What to produce |
Give every line from the entries that contains "other".

[Revision tracking records]

※ ※ ※

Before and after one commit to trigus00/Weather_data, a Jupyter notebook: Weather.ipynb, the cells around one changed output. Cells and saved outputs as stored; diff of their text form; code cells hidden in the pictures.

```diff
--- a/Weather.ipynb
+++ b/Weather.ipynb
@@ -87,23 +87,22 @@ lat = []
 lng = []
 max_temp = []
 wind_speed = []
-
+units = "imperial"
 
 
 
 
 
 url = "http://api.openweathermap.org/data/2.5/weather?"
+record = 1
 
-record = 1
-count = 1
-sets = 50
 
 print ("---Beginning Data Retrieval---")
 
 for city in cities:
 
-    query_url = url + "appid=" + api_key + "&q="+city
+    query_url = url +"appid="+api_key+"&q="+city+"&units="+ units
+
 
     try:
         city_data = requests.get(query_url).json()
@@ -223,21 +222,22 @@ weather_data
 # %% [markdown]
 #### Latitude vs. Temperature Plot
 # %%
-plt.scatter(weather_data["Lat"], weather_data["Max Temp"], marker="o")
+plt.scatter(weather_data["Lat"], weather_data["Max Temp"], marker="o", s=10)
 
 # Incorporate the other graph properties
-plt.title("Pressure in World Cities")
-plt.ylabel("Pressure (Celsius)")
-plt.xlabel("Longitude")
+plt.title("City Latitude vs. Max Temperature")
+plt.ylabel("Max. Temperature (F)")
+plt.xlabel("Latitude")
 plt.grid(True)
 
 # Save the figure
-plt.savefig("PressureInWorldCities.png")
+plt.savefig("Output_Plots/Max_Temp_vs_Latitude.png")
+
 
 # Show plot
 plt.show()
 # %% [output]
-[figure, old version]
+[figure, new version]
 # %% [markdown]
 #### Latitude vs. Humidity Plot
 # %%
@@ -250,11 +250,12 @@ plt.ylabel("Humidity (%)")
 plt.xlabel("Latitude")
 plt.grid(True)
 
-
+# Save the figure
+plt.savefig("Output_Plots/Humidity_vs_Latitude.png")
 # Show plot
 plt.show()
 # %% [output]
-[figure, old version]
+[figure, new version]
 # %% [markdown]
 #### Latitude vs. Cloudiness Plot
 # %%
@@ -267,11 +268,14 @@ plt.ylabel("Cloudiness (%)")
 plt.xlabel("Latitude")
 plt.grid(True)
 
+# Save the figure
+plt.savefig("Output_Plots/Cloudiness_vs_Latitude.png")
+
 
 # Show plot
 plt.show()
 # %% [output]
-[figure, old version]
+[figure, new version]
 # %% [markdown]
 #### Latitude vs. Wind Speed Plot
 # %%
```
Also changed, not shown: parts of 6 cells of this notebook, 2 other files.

※ ※ ※

Solved problem |
 # Incorporate the other graph properties
Also changed, not shown: parts of 6 cells of this notebook, 2 other files.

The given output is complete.